AIM OF THE EXERCISE: On how many lines of the data below does the word "xlsx" appear? Reply with the number only.

Records from a data collection:
- Opening Delimiter -

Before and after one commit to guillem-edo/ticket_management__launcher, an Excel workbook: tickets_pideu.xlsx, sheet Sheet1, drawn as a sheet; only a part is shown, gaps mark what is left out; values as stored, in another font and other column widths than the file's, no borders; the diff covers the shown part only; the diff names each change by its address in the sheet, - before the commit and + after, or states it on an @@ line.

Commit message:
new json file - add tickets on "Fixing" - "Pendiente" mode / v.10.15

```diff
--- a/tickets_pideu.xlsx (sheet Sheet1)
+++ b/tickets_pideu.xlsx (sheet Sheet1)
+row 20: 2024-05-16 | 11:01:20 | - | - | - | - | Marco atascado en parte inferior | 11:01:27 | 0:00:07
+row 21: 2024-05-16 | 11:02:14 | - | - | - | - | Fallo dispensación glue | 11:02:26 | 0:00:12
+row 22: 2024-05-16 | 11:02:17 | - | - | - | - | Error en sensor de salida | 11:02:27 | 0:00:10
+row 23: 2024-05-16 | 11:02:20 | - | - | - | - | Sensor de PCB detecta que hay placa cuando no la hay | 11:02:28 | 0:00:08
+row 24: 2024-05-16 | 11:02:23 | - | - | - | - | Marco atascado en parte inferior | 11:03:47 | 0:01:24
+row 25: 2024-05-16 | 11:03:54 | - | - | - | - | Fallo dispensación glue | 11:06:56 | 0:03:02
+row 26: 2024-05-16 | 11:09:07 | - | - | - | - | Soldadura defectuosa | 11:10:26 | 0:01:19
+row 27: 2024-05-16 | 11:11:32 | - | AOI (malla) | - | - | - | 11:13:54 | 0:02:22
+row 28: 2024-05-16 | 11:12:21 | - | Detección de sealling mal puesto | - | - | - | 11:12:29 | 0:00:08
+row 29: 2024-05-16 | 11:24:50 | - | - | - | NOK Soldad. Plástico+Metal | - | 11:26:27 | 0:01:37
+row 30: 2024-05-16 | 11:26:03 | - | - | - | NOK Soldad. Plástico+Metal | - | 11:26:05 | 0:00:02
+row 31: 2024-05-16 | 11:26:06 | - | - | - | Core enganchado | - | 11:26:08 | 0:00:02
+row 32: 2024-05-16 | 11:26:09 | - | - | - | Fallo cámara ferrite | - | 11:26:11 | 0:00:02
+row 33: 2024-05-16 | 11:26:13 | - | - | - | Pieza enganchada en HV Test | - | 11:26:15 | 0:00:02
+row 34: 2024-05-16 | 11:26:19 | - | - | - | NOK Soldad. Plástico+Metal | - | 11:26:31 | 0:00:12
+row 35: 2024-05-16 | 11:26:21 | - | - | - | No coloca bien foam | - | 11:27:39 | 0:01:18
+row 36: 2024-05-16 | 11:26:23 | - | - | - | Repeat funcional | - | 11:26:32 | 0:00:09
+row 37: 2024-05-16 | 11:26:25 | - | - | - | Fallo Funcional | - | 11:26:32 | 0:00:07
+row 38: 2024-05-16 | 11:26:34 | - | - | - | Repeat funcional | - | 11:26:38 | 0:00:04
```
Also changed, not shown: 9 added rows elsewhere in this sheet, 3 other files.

- Closing Delimiter -
- Opening Delimiter -

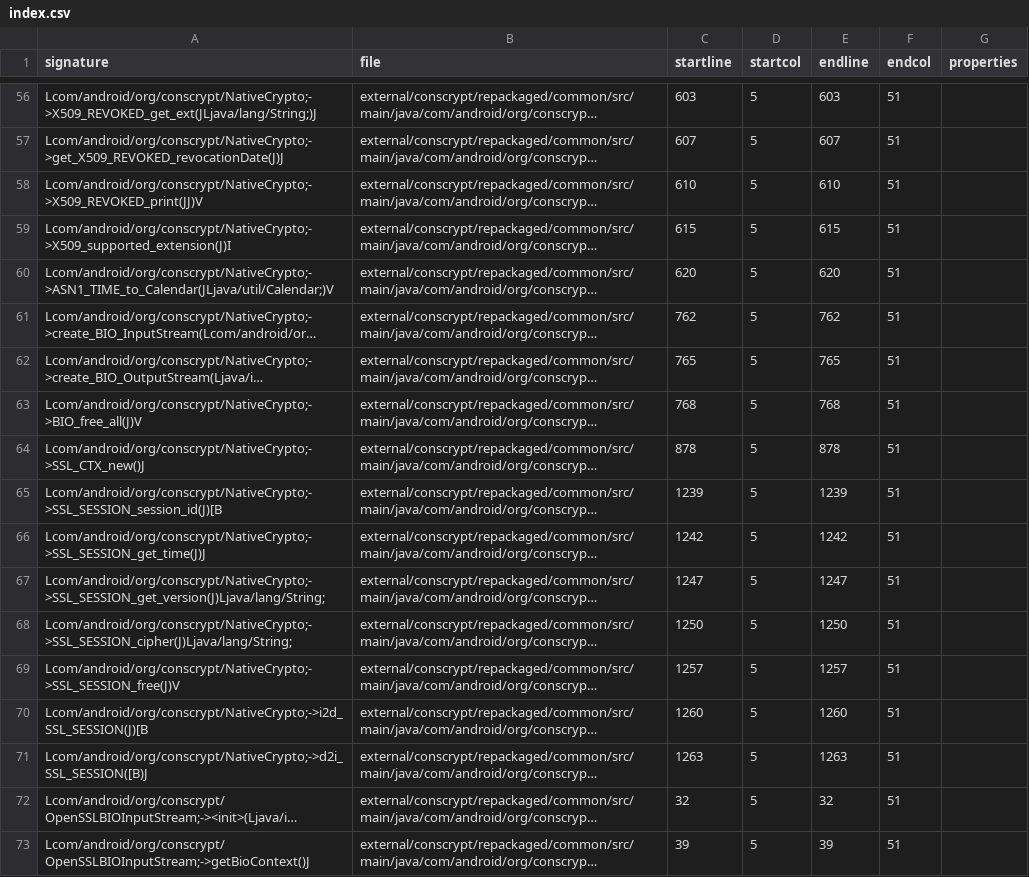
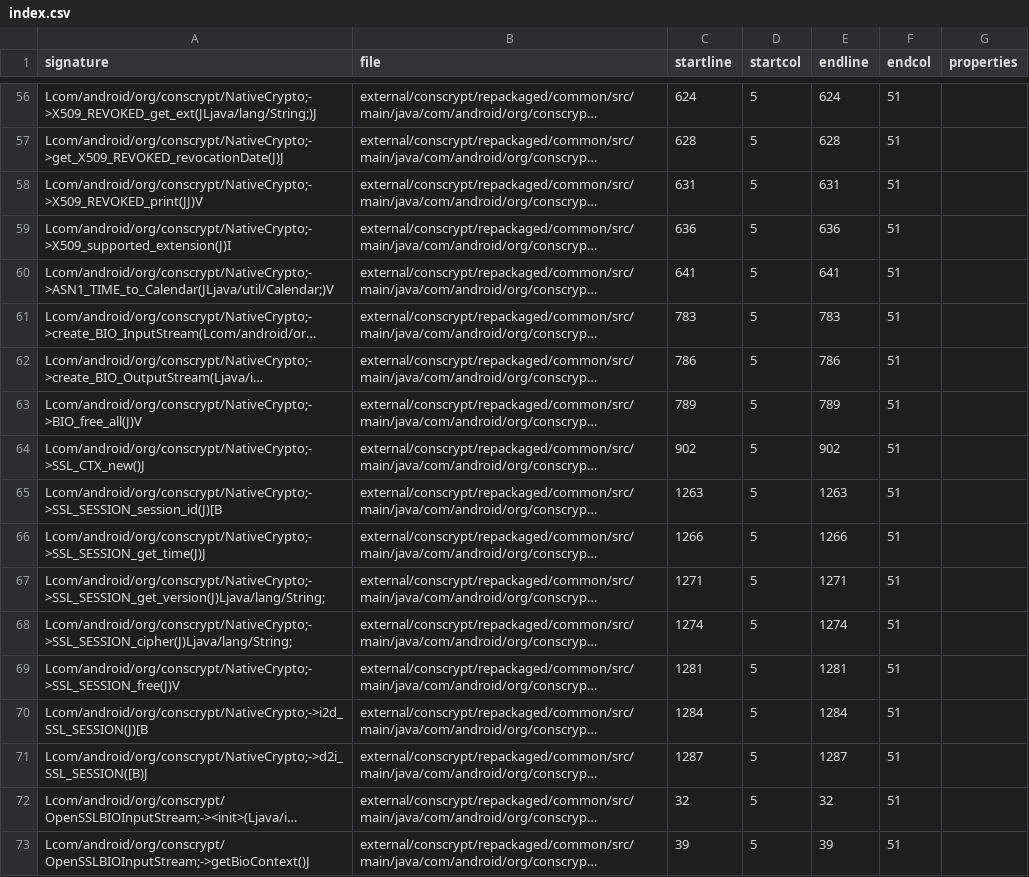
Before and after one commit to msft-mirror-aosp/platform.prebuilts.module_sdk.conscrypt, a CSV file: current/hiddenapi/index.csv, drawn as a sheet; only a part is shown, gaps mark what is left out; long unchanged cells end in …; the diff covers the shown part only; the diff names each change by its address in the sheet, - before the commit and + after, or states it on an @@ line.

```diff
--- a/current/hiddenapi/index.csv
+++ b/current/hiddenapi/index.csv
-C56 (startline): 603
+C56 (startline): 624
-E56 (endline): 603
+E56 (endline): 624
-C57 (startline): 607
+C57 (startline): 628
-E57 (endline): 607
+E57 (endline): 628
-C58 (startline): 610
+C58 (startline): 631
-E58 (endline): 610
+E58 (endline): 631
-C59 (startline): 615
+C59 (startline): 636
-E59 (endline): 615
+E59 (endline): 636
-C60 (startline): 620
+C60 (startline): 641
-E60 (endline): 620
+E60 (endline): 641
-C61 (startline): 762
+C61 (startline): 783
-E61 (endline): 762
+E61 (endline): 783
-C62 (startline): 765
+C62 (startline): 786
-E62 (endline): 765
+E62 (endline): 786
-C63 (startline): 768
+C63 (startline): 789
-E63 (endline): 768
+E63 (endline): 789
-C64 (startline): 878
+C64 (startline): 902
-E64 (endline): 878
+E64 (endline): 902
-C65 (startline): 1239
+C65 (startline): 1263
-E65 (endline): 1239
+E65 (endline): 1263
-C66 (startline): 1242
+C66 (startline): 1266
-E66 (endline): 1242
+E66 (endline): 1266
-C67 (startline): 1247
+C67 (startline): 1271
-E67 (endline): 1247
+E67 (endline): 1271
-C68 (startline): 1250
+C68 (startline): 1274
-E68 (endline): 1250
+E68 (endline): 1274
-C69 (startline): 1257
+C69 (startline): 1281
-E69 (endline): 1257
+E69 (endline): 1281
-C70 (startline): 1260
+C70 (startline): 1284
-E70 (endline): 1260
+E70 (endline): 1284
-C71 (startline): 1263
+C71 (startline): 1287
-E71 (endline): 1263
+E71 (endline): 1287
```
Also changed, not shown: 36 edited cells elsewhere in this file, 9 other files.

- Closing Delimiter -

ANSWER SECTION: 3